Cheri Marler, 52, is charged with one count of first-degree murder and two counts of child abuse in the death of a 5-year-old girl, and the alleged beating of her younger sister. She was babysitting both girls at her Kemmerer home Nov. 22, 2022, when she called police to report the older girl had fallen down the stairs.
Police found a little girl, cold to the touch and unconscious, with rib injuries, old and new head injuries, a broken back, cuts, scrapes and “countless bruises” on her body, according to an evidentiary affidavit filed in the case.
The girl died hours later.
Because, Pain Meds
In a Nov. 21 motion by her attorney Elisabeth Trefonas, Marler is asking the Lincoln County District Court judge to strike from the evidence pool statements she made to police one year prior.
She alleges she was on heavy pain medication during her interview at the Kemmerer Police Department, that police knew she was on the meds, and yet they elicited a confession from her anyway.
“Ms. Marler was taken into an investigation room and asked numerous questions by several officers,” the filing says. “Officers were informed that Ms. Marler was on heavy pain medication. She was even permitted to take additional medication during the interview.”
Marler has severe medical issues for which she has traveled to get care repeatedly throughout her prosecution.
The judge has set a Friday hearing to hear argument on both sides of Marler’s challenge. If Marler wins, Lincoln County Deputy Attorney John Bowers would not be able to raise Marler’s confession as evidence at her Jan. 22 trial.
Police interviewed Marler for about eight minutes before moving her to a different interview room and advising her of her Miranda rights last November, Trefonas’ filing says.
Kemmerer Police Chief Mike Kahre sat in the interview room while Officer Ryan Popp read Marler her rights.
“Do you understand each of these rights I explained to you? Having each of these rights in mind do you wish to talk to me?” asked Popp, according to the filing.
Trefonas’ filing insists that Marler had taken too many pain medications to understand her rights and therefore shouldn’t have been questioned then.

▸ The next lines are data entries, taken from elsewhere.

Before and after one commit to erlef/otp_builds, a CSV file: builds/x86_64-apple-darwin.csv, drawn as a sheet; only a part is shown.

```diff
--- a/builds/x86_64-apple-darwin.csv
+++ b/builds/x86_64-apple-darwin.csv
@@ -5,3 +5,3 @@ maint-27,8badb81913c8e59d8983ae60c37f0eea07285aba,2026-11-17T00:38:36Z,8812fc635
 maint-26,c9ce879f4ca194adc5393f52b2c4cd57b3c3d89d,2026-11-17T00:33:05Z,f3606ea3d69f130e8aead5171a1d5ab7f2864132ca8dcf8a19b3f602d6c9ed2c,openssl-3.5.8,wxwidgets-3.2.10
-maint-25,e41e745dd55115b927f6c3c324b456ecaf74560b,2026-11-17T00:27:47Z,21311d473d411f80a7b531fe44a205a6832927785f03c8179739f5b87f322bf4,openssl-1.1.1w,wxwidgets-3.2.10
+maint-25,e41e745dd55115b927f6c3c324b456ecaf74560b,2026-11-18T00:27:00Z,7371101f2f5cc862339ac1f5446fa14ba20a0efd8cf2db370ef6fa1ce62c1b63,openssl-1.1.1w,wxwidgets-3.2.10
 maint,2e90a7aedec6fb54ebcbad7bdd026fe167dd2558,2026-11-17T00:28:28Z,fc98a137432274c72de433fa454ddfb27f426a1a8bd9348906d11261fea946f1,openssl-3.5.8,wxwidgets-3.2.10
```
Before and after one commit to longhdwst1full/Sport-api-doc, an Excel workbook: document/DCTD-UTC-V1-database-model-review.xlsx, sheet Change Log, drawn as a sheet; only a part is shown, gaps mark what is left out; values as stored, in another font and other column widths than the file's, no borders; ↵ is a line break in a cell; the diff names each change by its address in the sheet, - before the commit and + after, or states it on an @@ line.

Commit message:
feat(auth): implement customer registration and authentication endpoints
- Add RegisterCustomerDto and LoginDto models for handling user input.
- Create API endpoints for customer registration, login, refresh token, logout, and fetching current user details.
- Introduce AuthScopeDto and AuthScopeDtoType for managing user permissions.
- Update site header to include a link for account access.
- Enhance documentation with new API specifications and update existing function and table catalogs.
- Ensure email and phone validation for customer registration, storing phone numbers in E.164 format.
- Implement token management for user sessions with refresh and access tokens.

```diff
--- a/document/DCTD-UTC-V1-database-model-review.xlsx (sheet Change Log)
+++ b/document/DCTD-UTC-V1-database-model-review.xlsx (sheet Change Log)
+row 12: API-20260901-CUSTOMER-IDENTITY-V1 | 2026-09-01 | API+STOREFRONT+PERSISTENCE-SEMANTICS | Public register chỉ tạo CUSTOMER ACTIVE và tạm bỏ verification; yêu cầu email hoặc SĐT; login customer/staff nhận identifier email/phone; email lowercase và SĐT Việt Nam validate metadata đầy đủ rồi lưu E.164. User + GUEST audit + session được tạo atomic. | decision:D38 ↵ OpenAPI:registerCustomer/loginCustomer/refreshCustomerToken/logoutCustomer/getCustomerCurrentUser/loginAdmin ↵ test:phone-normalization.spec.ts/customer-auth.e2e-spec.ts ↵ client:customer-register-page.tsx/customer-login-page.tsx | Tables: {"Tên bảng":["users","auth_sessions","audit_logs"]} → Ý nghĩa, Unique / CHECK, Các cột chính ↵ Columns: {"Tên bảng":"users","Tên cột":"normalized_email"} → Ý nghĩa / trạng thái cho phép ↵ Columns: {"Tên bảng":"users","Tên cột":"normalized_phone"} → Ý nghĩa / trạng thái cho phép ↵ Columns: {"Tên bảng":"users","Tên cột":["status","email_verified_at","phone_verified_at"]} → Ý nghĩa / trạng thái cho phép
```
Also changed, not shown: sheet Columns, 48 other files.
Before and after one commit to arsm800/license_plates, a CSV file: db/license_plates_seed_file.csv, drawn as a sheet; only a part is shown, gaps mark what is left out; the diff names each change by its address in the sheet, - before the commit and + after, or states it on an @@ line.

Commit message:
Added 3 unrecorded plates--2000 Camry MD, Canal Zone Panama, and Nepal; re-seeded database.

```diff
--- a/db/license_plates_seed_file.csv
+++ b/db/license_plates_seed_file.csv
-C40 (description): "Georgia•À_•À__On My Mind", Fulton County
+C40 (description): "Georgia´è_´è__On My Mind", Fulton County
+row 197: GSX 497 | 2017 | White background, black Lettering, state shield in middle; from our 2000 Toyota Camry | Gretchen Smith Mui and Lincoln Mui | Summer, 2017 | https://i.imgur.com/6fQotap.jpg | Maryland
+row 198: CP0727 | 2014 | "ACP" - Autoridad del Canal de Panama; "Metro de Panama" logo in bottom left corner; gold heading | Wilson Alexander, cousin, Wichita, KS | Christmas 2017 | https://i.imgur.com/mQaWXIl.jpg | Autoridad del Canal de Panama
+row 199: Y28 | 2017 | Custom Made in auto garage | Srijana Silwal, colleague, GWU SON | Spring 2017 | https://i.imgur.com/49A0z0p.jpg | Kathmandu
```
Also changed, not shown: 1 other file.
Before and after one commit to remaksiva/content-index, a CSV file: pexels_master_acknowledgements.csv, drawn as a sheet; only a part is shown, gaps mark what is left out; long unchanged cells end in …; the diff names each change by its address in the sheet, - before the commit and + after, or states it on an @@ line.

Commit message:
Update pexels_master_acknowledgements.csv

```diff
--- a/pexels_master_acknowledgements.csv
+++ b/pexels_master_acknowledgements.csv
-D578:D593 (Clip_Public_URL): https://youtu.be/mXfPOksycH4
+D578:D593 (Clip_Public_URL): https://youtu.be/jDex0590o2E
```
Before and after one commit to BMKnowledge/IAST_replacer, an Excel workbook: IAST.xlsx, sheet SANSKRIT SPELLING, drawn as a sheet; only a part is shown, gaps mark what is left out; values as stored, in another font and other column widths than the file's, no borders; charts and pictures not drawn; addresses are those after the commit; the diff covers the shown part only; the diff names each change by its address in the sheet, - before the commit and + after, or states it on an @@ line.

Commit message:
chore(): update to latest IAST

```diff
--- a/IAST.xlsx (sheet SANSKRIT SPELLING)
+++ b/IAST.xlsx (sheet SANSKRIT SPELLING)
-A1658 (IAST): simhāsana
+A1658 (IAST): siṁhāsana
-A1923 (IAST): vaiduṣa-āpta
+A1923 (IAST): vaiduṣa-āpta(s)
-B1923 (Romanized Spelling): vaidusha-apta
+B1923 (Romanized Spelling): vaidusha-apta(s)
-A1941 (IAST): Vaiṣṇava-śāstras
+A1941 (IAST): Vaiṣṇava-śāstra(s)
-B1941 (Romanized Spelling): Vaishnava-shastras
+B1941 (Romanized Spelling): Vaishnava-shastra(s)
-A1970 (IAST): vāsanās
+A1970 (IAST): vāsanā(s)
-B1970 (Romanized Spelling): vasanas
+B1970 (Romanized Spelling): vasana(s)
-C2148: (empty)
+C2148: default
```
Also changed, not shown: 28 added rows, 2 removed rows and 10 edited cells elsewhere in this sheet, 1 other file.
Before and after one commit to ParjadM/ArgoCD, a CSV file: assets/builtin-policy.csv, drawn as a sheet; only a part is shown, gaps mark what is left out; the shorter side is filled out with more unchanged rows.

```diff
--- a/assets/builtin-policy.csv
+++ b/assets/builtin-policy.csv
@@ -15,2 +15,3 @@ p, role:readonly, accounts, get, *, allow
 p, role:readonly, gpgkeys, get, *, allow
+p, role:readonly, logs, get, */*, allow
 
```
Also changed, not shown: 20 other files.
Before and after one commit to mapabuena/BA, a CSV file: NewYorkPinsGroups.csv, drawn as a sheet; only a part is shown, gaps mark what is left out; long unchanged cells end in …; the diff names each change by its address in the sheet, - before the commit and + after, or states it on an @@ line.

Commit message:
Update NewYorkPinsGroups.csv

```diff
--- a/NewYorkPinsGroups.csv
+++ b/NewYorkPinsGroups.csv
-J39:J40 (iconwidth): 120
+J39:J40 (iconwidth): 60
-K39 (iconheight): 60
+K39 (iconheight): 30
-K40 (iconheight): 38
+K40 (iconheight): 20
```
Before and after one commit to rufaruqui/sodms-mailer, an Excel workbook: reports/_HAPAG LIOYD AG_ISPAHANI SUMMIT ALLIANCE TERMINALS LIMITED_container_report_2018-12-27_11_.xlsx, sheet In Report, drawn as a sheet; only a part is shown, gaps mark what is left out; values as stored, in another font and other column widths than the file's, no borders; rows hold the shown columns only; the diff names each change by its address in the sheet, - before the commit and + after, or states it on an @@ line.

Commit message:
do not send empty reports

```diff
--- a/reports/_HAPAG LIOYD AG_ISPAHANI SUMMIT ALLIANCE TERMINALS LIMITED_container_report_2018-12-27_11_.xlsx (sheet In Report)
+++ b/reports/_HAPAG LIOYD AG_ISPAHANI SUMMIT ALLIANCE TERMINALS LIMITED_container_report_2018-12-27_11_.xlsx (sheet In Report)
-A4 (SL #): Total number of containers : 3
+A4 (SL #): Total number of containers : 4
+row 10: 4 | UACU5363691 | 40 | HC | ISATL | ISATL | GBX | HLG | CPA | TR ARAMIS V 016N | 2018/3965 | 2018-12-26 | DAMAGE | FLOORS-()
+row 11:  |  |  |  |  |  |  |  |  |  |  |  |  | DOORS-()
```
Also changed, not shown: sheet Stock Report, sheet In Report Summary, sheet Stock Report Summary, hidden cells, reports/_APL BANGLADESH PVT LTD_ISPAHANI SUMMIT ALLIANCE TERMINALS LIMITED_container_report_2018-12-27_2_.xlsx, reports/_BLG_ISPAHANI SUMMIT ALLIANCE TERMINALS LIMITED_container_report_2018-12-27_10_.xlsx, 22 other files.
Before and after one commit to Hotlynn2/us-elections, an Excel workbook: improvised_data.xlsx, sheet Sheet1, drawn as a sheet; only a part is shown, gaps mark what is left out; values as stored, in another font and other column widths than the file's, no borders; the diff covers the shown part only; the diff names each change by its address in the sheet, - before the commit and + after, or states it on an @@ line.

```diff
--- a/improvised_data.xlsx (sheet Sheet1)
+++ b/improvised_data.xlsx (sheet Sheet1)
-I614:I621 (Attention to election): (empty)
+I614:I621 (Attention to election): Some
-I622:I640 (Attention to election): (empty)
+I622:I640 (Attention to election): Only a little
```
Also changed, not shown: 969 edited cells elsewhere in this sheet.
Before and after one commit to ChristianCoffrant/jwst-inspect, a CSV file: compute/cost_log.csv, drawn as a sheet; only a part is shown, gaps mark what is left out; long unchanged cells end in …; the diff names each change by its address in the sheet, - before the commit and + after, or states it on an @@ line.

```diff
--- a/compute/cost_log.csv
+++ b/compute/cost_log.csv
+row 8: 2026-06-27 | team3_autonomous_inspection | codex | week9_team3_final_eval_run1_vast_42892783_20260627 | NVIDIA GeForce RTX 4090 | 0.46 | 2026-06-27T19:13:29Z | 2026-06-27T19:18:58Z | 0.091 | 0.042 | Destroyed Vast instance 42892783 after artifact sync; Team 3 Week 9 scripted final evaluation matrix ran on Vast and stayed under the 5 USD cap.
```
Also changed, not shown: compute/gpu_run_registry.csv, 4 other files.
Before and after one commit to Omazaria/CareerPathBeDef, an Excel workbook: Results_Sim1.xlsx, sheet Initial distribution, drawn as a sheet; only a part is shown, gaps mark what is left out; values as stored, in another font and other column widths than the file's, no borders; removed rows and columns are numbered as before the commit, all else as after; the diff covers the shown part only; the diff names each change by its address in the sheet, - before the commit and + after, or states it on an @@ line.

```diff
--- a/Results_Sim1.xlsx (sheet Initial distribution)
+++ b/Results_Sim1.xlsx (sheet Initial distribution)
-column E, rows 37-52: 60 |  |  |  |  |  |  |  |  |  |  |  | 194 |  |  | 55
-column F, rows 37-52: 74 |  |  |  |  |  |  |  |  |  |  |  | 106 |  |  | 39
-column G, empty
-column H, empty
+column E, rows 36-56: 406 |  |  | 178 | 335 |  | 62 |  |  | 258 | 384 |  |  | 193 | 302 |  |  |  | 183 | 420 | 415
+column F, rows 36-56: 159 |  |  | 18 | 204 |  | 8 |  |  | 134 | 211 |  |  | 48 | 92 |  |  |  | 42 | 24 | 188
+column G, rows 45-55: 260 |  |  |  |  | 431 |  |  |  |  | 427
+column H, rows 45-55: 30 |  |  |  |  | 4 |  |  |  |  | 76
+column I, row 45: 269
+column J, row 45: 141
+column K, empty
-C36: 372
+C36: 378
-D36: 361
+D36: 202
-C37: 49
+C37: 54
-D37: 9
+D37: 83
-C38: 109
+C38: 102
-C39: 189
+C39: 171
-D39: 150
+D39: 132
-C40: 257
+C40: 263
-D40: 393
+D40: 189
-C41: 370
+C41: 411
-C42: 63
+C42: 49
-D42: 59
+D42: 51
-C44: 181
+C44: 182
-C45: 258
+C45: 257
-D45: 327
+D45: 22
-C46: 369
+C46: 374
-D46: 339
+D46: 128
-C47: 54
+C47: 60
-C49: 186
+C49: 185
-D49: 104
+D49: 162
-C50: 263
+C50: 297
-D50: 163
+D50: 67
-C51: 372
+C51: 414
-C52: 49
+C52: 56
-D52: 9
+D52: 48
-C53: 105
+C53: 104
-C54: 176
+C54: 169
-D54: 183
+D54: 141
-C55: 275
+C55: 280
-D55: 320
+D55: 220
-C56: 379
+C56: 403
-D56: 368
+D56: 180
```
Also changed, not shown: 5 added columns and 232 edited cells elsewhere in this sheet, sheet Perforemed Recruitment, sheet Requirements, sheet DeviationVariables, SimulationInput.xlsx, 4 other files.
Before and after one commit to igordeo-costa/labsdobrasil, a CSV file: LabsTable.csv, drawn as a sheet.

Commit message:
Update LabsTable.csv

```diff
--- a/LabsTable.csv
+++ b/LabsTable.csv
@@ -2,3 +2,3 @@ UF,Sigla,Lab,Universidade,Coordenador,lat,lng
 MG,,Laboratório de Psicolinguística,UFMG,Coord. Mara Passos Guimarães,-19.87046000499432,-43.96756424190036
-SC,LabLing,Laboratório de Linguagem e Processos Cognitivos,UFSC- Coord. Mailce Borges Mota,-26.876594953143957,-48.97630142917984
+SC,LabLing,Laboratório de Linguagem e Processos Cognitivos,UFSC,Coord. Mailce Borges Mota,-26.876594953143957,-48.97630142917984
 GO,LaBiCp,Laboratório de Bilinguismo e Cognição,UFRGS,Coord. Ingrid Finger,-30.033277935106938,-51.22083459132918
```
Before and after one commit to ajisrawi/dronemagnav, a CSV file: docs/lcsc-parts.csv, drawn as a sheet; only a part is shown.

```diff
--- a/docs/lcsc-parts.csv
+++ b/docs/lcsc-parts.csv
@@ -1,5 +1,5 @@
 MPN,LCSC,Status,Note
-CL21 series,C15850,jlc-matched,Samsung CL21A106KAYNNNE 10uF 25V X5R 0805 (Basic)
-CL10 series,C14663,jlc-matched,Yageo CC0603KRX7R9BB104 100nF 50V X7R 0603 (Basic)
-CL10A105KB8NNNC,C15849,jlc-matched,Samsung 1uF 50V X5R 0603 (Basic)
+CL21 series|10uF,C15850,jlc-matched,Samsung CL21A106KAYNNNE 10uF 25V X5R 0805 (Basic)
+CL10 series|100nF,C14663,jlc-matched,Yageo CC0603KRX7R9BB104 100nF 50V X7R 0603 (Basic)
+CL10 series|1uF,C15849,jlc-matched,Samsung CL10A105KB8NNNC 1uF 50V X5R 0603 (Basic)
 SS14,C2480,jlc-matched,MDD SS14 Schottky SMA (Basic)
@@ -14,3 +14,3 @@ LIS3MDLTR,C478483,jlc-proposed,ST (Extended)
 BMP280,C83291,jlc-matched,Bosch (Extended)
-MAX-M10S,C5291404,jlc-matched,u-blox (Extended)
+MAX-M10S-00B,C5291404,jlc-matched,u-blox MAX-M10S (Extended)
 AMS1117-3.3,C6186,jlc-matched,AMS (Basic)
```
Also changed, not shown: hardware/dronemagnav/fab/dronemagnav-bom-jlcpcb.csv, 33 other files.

“It does not appear that Ms. Marler understood or had a full acknowledgement that she understood her rights,” the filing says. “In her response, even if limited, it does not appear that under such heavy medication, she voluntarily waived her rights.”
Bowers countered in a Dec. 8 filing, saying police were respectful, calm and provided a comfortable atmosphere to Marler – and that she confessed voluntarily.
Marler chose “voluntarily” to go to the police department to make a statement, Bowers’ filing says, adding that police told her she was free to leave and the door was unlocked.
Kahre read Marler’s Miranda rights to her “at the onset of the interview,” and a Wyoming Division of Criminal Investigation agent also confirmed that Marler understood her right to remain silent, and was waiving it, Bowers’ filing says.
The prosecutor described Marler’s body language and responses as clear and receptive.
“She demonstrated that she understood her Miranda advisement and voluntarily chose to make a statement to the officers,” says Bowers’ filing. “Her speech was not slurred, nor were there other indications that she did not understand the questioning or her waiver of her Constitutional rights.”
A Little Fifth Amendment Law
The government cannot use confessions elicited by coercion at a trial.
Before police can question a suspect whom they have confined, they must inform the suspect of her Miranda rights, which include the right to remain silent.
Whether a suspect was too intoxicated or impaired to properly waive her right against self-incrimination is one factor in the “totality of circumstances” judges review to determine if a confession was coerced.
The government has a duty to prove by a preponderance of the evidence that Marler gave her confession voluntarily, not in an unknowing impulse warped by pain medication.
However, as Bowers’ filing notes, the judge can’t nullify Marler’s confession as “involuntary” without proof that police acted to coerce it.
In one discussion with police, Marler reportedly admitted that she’d slapped and hit the girl five to 10 times “in a clapping motion.”
“(She) explained it as though she was clapping with (the girl’s) head in the middle,” the affidavit relates. The girl then went into a different room to lie down.
Marler walked in and found the girl unconscious, with a large amount of mucous coming from her nostrils, says the affidavit. Marler then called 911 and reported that the girl had fallen down the stairs.
Marler also told the police she’d beaten the girl with kitchen utensils the day prior, the affidavit relates from her interview.
Clair McFarland can be reached at Clair@CowboyStateDaily.com.